Exercise:
Every single entry needs to appear again exactly as given.

Records to process:
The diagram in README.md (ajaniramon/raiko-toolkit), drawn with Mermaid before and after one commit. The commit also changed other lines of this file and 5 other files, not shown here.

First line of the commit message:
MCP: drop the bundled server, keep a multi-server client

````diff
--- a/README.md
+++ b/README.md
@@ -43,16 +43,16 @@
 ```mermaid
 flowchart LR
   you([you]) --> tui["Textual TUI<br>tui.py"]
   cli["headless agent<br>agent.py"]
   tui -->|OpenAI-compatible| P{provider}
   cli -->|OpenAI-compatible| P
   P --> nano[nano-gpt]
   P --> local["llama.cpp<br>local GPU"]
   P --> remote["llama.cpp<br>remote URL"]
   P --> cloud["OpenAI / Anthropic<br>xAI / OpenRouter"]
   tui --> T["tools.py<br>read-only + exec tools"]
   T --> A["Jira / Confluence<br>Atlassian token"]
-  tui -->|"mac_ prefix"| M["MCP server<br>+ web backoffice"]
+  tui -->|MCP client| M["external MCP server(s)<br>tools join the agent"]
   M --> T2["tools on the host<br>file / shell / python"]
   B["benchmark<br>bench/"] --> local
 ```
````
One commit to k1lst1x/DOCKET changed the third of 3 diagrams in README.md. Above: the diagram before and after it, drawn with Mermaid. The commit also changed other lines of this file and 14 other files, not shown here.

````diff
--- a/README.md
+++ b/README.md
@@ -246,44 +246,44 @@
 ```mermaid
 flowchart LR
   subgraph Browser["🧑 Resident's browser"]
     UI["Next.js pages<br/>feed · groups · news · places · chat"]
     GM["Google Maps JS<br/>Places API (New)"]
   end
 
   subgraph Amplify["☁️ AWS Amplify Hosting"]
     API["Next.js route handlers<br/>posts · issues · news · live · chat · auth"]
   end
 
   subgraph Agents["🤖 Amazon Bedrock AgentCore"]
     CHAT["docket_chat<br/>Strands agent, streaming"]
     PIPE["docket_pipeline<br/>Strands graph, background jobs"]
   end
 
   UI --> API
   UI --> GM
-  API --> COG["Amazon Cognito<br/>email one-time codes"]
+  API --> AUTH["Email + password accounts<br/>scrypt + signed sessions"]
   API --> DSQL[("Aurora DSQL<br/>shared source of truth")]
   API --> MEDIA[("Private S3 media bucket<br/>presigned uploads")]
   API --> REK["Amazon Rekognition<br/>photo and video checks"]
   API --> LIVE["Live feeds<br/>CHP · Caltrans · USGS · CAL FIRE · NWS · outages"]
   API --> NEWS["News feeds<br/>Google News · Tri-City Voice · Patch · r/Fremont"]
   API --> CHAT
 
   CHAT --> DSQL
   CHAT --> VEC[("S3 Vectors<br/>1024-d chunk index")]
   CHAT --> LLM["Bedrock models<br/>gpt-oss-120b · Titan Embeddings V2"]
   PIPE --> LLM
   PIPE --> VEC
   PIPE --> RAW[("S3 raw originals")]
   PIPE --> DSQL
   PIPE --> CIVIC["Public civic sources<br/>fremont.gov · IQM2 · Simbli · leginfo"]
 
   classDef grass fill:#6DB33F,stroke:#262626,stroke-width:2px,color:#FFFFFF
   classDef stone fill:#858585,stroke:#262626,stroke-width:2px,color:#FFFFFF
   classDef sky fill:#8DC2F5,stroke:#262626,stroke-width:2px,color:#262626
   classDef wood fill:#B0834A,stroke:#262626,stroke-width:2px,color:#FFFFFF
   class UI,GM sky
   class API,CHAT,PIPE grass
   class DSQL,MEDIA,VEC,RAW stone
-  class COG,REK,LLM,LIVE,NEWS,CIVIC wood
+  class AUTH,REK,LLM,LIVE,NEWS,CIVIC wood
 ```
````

Output:
The diagram in README.md (ajaniramon/raiko-toolkit), drawn with Mermaid before and after one commit. The commit also changed other lines of this file and 5 other files, not shown here.

First line of the commit message:
MCP: drop the bundled server, keep a multi-server client

````diff
--- a/README.md
+++ b/README.md
@@ -43,16 +43,16 @@
 ```mermaid
 flowchart LR
   you([you]) --> tui["Textual TUI<br>tui.py"]
   cli["headless agent<br>agent.py"]
   tui -->|OpenAI-compatible| P{provider}
   cli -->|OpenAI-compatible| P
   P --> nano[nano-gpt]
   P --> local["llama.cpp<br>local GPU"]
   P --> remote["llama.cpp<br>remote URL"]
   P --> cloud["OpenAI / Anthropic<br>xAI / OpenRouter"]
   tui --> T["tools.py<br>read-only + exec tools"]
   T --> A["Jira / Confluence<br>Atlassian token"]
-  tui -->|"mac_ prefix"| M["MCP server<br>+ web backoffice"]
+  tui -->|MCP client| M["external MCP server(s)<br>tools join the agent"]
   M --> T2["tools on the host<br>file / shell / python"]
   B["benchmark<br>bench/"] --> local
 ```
````
One commit to k1lst1x/DOCKET changed the third of 3 diagrams in README.md. Above: the diagram before and after it, drawn with Mermaid. The commit also changed other lines of this file and 14 other files, not shown here.

````diff
--- a/README.md
+++ b/README.md
@@ -246,44 +246,44 @@
 ```mermaid
 flowchart LR
   subgraph Browser["🧑 Resident's browser"]
     UI["Next.js pages<br/>feed · groups · news · places · chat"]
     GM["Google Maps JS<br/>Places API (New)"]
   end
 
   subgraph Amplify["☁️ AWS Amplify Hosting"]
     API["Next.js route handlers<br/>posts · issues · news · live · chat · auth"]
   end
 
   subgraph Agents["🤖 Amazon Bedrock AgentCore"]
     CHAT["docket_chat<br/>Strands agent, streaming"]
     PIPE["docket_pipeline<br/>Strands graph, background jobs"]
   end
 
   UI --> API
   UI --> GM
-  API --> COG["Amazon Cognito<br/>email one-time codes"]
+  API --> AUTH["Email + password accounts<br/>scrypt + signed sessions"]
   API --> DSQL[("Aurora DSQL<br/>shared source of truth")]
   API --> MEDIA[("Private S3 media bucket<br/>presigned uploads")]
   API --> REK["Amazon Rekognition<br/>photo and video checks"]
   API --> LIVE["Live feeds<br/>CHP · Caltrans · USGS · CAL FIRE · NWS · outages"]
   API --> NEWS["News feeds<br/>Google News · Tri-City Voice · Patch · r/Fremont"]
   API --> CHAT
 
   CHAT --> DSQL
   CHAT --> VEC[("S3 Vectors<br/>1024-d chunk index")]
   CHAT --> LLM["Bedrock models<br/>gpt-oss-120b · Titan Embeddings V2"]
   PIPE --> LLM
   PIPE --> VEC
   PIPE --> RAW[("S3 raw originals")]
   PIPE --> DSQL
   PIPE --> CIVIC["Public civic sources<br/>fremont.gov · IQM2 · Simbli · leginfo"]
 
   classDef grass fill:#6DB33F,stroke:#262626,stroke-width:2px,color:#FFFFFF
   classDef stone fill:#858585,stroke:#262626,stroke-width:2px,color:#FFFFFF
   classDef sky fill:#8DC2F5,stroke:#262626,stroke-width:2px,color:#262626
   classDef wood fill:#B0834A,stroke:#262626,stroke-width:2px,color:#FFFFFF
   class UI,GM sky
   class API,CHAT,PIPE grass
   class DSQL,MEDIA,VEC,RAW stone
-  class COG,REK,LLM,LIVE,NEWS,CIVIC wood
+  class AUTH,REK,LLM,LIVE,NEWS,CIVIC wood
 ```
````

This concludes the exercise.